A Contra Costa County homeless shelter is on the verge of kicking people in need out all in the name of health. If people don't have proof they have received the seasonal flu vaccine, they have to go. They also want clients to get the H1N1 shot, but say they will give a little extra time for that one because of availability issues.
The Winter Nights Shelter director says the policy was implemented after they consulted with two nurses and a social worker who are on the shelter's oversight committee.
All staff and clients must get both flu vaccines. At least one family is refusing to get the shots and will not be allowed to stay at the shelter starting Monday night. Officials have provided Laurie Turner and her two children one night at a hotel, but say after tomorrow they are on their own until they prove they have received the vaccine.
Director Gwen Watson says they want a safe shelter. "If clients are not inoculated and come in, they will be endangering other clients," she said. "We give you the choice, we're not saying you have to have the shot, you just have to take the shot to be a part of Winter Nights."
Watson fears an outbreak would force them to shut down the shelter entirely.
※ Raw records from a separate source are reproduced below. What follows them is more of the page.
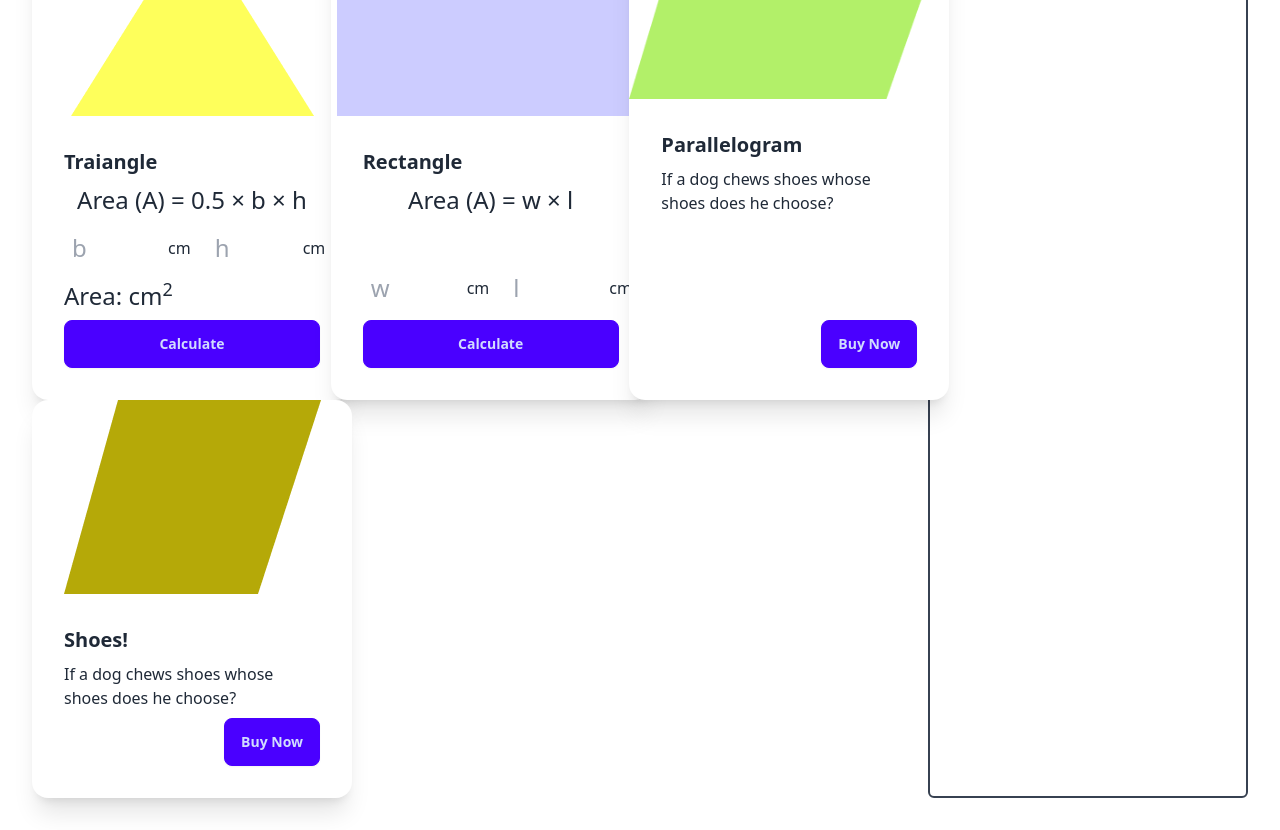
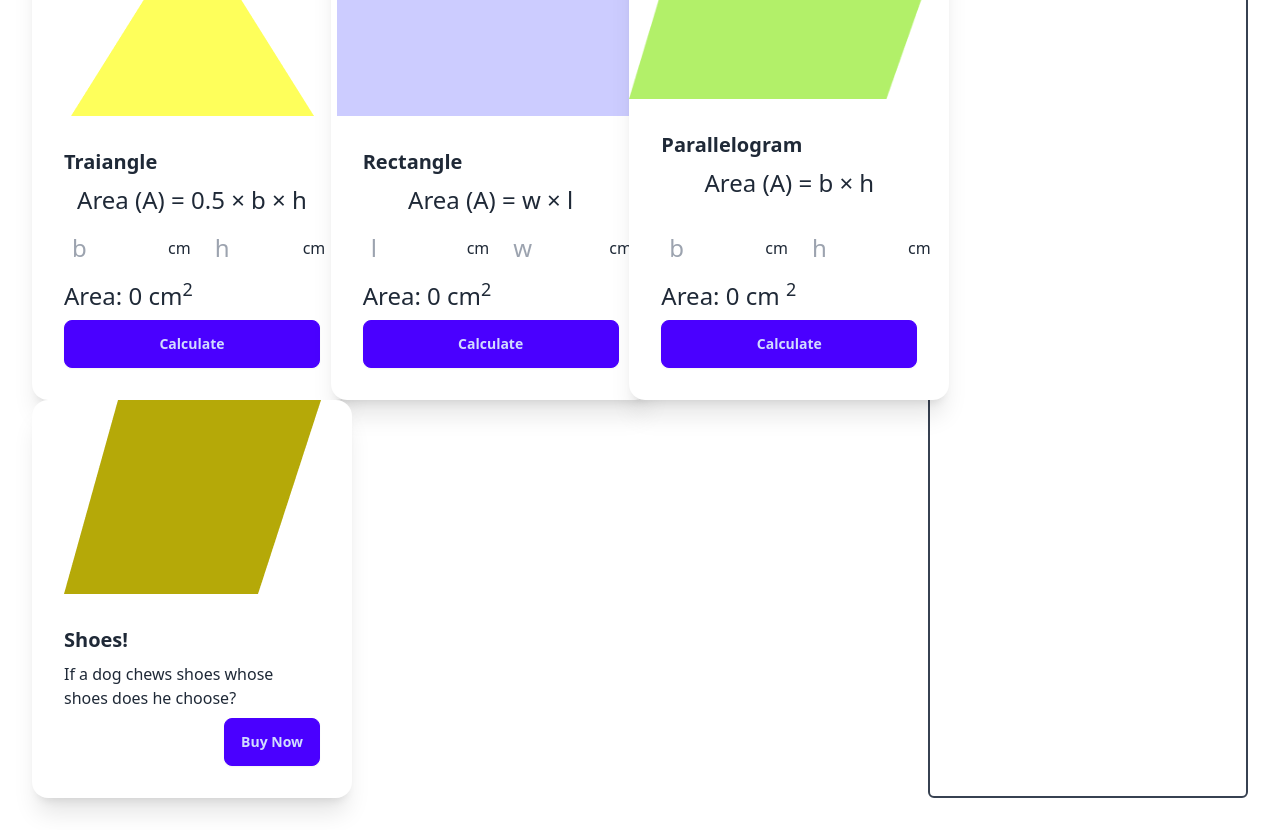
Before and after one commit to isaiful508/geometry-genius, a plain HTML site: page index.html in a window 1280 px wide. Shown: the part 110-940 px from the top of the page. Drawn offline with nearby package versions, Linux system fonts and the light colour scheme.

Commit message:
calculayted he parallelogram

```diff
--- a/index.html
+++ b/index.html
@@ -41,7 +41,7 @@
                   </div>
 
                   <div>
-                    <p class="text-2xl">Area: <span id="traingle-area"></span> <span>cm<sup>2</sup> </span></p>
+                    <p class="text-2xl">Area: <span id="traingle-area">0</span> <span>cm<sup>2</sup> </span></p>
                   </div>
 
 
@@ -60,13 +60,21 @@
                   <p class="text-center text-2xl">Area (A) = w × l</p>
 
                   <div class="flex items-center">
-                    <input class="w-24 text-2xl p-2 rounded-sm" type="text" placeholder="w">
+
+                    <input id="rectangle-length" class="w-24 text-2xl p-2 rounded-sm" type="text" placeholder="l">
                     <span class="mr-4 ml-2">cm</span>
 
-                  <input class="w-24 text-2xl p-2 rounded-sm" type="text" placeholder="l">
-                  <span class="mr-4 ml-2">cm</span>
+                    <input id="rectangle-width" class="w-24 text-2xl p-2 rounded-sm" type="text" placeholder="w">
+                    <span class="mr-4 ml-2">cm</span>
+
+
+
 
                   </div>
+                  <div>
+                    <p class="text-2xl">Area: <span id="rectangle-area">0</span> <span>cm<sup>2</sup> </span></p>
+                  </div>
+
 
                   <div class="card-actions">
                     <button onclick="calculateRectangleArea()" class="btn btn-primary w-full">Calculate</button>
@@ -77,14 +85,38 @@
               </div>
             <!--Parallelogram card  -->
             <div class="card w-80 bg-base-100 shadow-xl">
+
                 <figure><img src="./images/parallelogram.png" alt="Shoes" /></figure>
+
                 <div class="card-body">
                   <h2 class="card-title">Parallelogram</h2>
-                  <p>If a dog chews shoes whose shoes does he choose?</p>
-                  <div class="card-actions justify-end">
-                    <button class="btn btn-primary">Buy Now</button>
+
+                  <p class="text-center text-2xl">Area (A) = b × h </p>
+
+                 <div class="flex items-center">
+
+                  <input id="parallelogram-base" class="w-24 text-2xl p-2 rounded-sm" type="text" placeholder="b">
+                  <span class="mr-4 ml-2">cm</span>
+                  <input id="parallelogram-height" class="w-24 text-2xl p-2 rounded-sm"  type="text" placeholder="h">
+                  <span class="mr-4 ml-2">cm</span>
+
+                 </div>
+
+                 <div>
+                  <p class="text-2xl">
+                    Area: <span id="parallelogram">0</span>
+                    <span>cm
+                      <sup>2</sup>
+                    </span>
+                  </p>
+                </div>
+
+                  <div class="card-actions">
+                    <button onclick="calculateParallelogram()" class="btn btn-primary w-full">Calculate</button>
                   </div>
+
                 </div>
+
               </div>
             <!--Rhombus card  -->
             <div class="card w-80 bg-base-100 shadow-xl">
@@ -106,6 +138,7 @@
 </main>
 <script src="./scripts/triangle-calculate.js"></script>
 <script src="./scripts/rectangle-calculated.js"></script>
+<script src="./scripts/parallelogram.js"></script>
 </body>
 
 </html>
--- /dev/null
+++ b/scripts/parallelogram.js
@@ -0,0 +1,25 @@
+
+
+function calculateParallelogram(){
+    // get the bas of paralleogram
+   const paralleogramBaseInput = document.getElementById('parallelogram-base');
+   const parallelogramBaseText = paralleogramBaseInput.value;
+   const base = parseFloat(parallelogramBaseText);
+   console.log(base);
+
+ // get the height of paralleogram
+const paralleogramHeightInput = document.getElementById('parallelogram-height');
+const parallelogramHeightText = paralleogramHeightInput.value;
+const height = parseFloat(parallelogramHeightText);
+console.log(height);
+
+// calculate the pallelograme area
+
+const area = base * height;
+console.log('calculation of parallelograme', area);
+
+// display the calulation resulsts
+const pallelogrameAreaSpan = document.getElementById('parallelogram');
+pallelogrameAreaSpan.innerText = area;
+
+}
--- a/scripts/rectangle-calculated.js
+++ b/scripts/rectangle-calculated.js
@@ -1,3 +1,20 @@
 function calculateRectangleArea(){
-    console.log('cal rect area');
+    // get length of the rectangle
+    const rectangleLengthInput = document.getElementById('rectangle-length');
+    const rectangleLengthText = rectangleLengthInput.value;
+    const length = parseFloat(rectangleLengthText);
+    console.log(length);
+
+    // get width of the rectangle
+    const rectangleWidthInput = document.getElementById('rectangle-width');
+    const rectangleWidthText = rectangleWidthInput.value;
+    const width = parseFloat(rectangleWidthText);
+    console.log(width);
+    // calculated rectangle area
+    const area = length * width;
+    console.log('area of rectangle:',area);
+
+    // display rectangle area
+    const rectangleAreaSpan = document.getElementById('rectangle-area');
+    rectangleAreaSpan.innerText = area;
 }
```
Turner and her two children have been staying at Winter Nights since October. Laurie is refusing to get the shots because she isn't convinced they are safe.
"It's politically incorrect that I am forced to take something in order to have a roof over my head. That's not right not right at all," Turner said.
Turner says all the local shelters are full so her family will have to live in their van. "I'm worried, I'm very worried."
"It's cold out here what are my two children supposed to do, what are we supposed to do?"
Watson says she feels for the Turner family but says she must protect the rest of her clients.
"We have to think of the common good for the whole shelter," Watson said. "We're not putting them out (on the streets), they're making that choice. They could get the shot."
Winter Nights is a shelter that moves from congregation to congregation in Contra Costa County. It's an interfaith program that is privately funded. It currently houses 27 people, mostly women and children.